Data supplied:
● ● ● ● ● ● ●
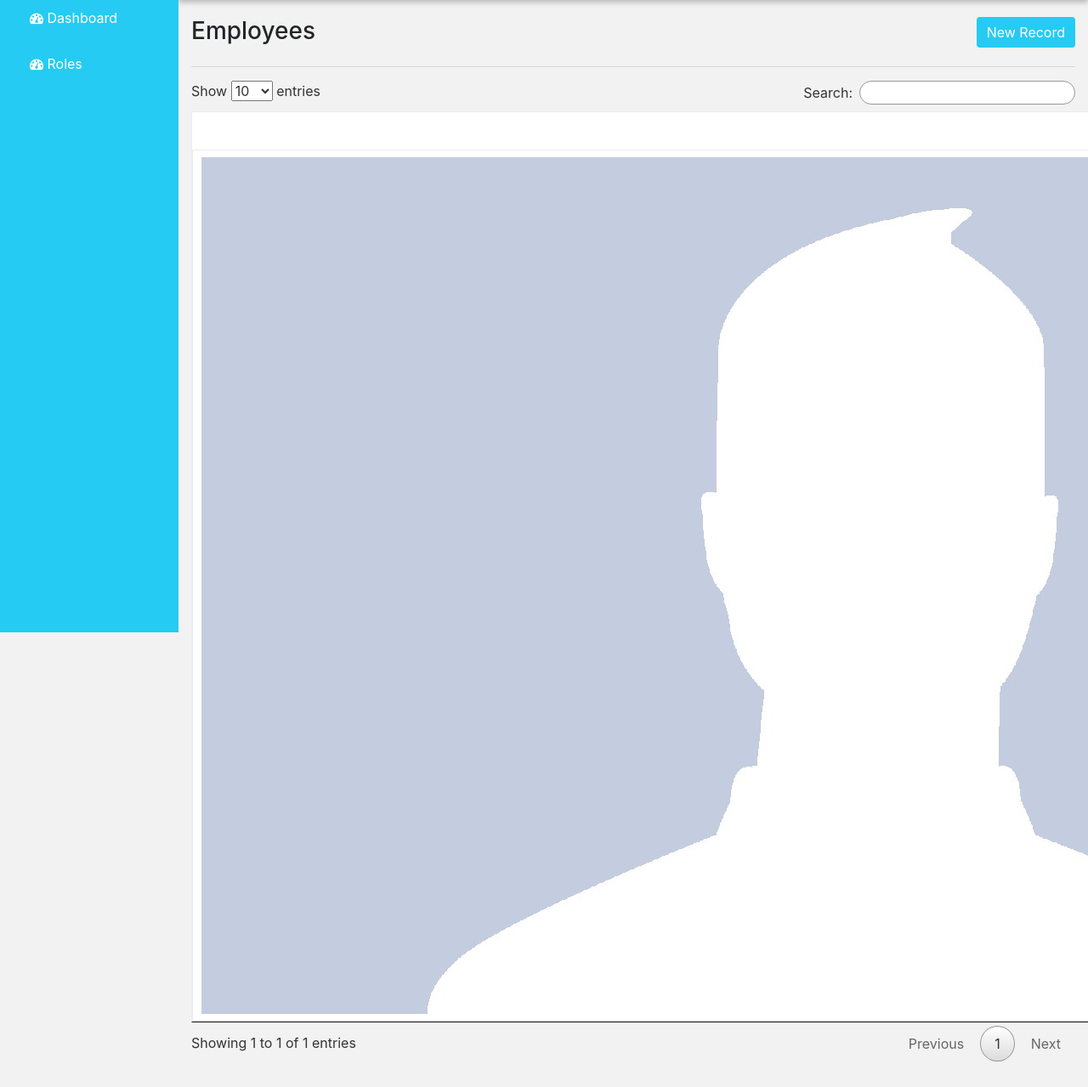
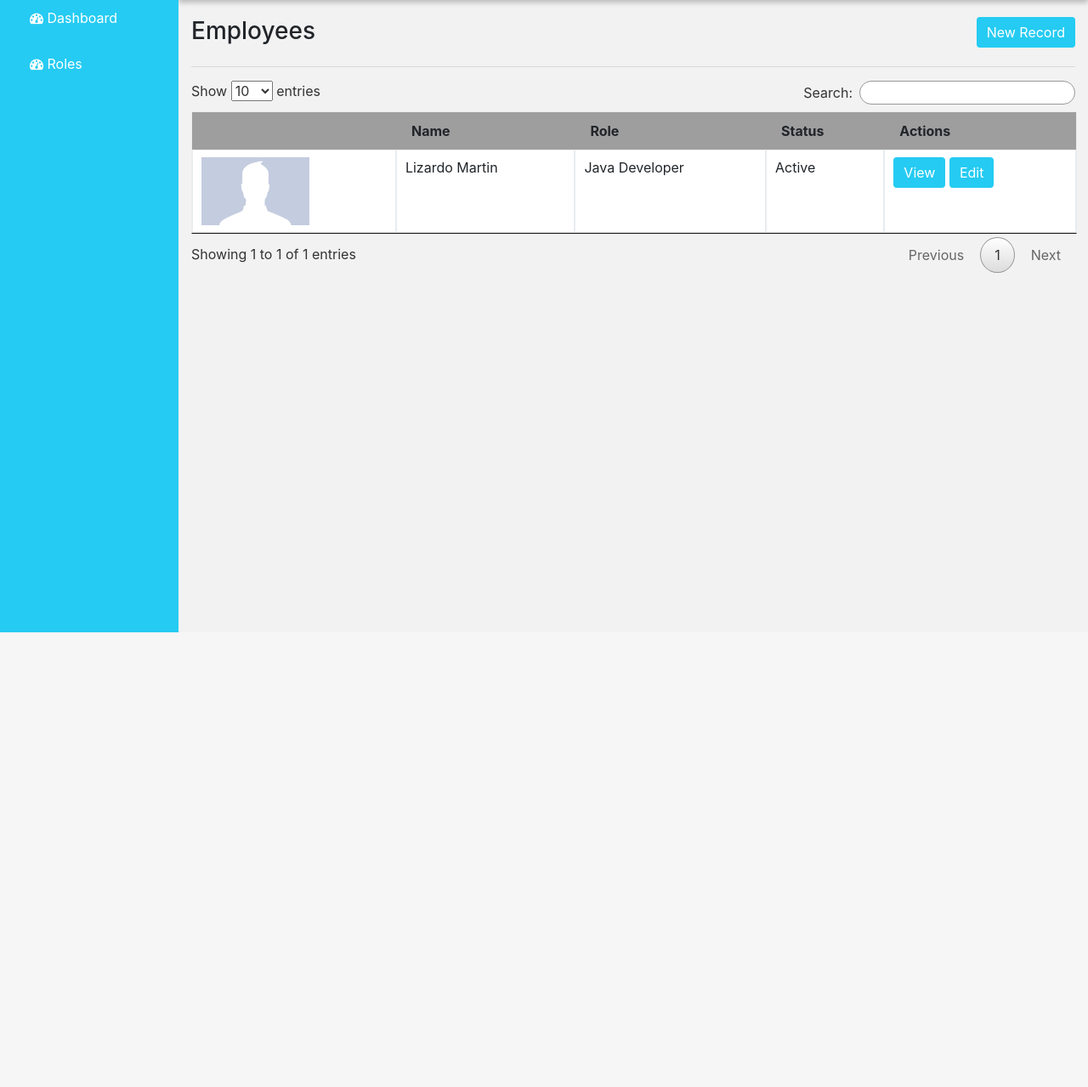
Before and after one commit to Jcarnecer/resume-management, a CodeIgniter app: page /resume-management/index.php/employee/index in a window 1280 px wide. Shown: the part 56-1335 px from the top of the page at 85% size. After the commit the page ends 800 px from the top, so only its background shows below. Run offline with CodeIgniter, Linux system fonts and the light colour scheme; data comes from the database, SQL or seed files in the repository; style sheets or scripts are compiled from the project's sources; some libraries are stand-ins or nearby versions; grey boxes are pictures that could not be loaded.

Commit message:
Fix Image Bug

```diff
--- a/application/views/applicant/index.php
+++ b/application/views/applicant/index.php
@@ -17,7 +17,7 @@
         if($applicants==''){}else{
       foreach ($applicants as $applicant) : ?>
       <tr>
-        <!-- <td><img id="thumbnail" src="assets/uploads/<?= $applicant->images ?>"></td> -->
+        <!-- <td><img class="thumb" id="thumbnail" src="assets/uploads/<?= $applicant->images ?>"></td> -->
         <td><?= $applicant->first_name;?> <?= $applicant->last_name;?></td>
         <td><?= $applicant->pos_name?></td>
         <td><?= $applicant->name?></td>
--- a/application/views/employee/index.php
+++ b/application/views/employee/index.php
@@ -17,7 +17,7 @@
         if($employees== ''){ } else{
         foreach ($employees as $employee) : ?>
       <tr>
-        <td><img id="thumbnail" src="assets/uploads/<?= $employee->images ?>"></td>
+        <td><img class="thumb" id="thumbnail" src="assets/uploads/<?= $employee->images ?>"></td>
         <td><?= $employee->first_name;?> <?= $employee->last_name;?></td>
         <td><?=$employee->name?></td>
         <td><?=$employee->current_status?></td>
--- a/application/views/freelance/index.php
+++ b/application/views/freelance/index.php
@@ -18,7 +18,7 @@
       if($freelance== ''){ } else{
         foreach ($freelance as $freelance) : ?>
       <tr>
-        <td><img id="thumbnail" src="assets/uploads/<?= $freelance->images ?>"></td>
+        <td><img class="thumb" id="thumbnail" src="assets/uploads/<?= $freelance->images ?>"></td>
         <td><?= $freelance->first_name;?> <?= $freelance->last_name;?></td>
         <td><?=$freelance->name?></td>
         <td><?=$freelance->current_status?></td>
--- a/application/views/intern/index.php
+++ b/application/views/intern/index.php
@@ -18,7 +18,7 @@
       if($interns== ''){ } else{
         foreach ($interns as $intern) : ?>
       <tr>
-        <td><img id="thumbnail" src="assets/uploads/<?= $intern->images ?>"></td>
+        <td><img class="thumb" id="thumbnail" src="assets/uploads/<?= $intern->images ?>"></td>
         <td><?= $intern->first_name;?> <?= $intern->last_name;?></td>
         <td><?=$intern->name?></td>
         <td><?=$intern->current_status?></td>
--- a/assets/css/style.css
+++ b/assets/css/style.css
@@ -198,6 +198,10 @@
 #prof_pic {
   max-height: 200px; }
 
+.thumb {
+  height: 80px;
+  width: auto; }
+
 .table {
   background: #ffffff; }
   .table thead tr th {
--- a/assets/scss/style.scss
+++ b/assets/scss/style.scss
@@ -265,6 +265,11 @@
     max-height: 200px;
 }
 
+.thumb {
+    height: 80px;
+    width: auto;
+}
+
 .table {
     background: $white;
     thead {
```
● ● ● ● ● ● ●
Note every line above where the string "else" shows up, and copy those lines.

         if($applicants==''){}else{
         if($employees== ''){ } else{
       if($freelance== ''){ } else{
       if($interns== ''){ } else{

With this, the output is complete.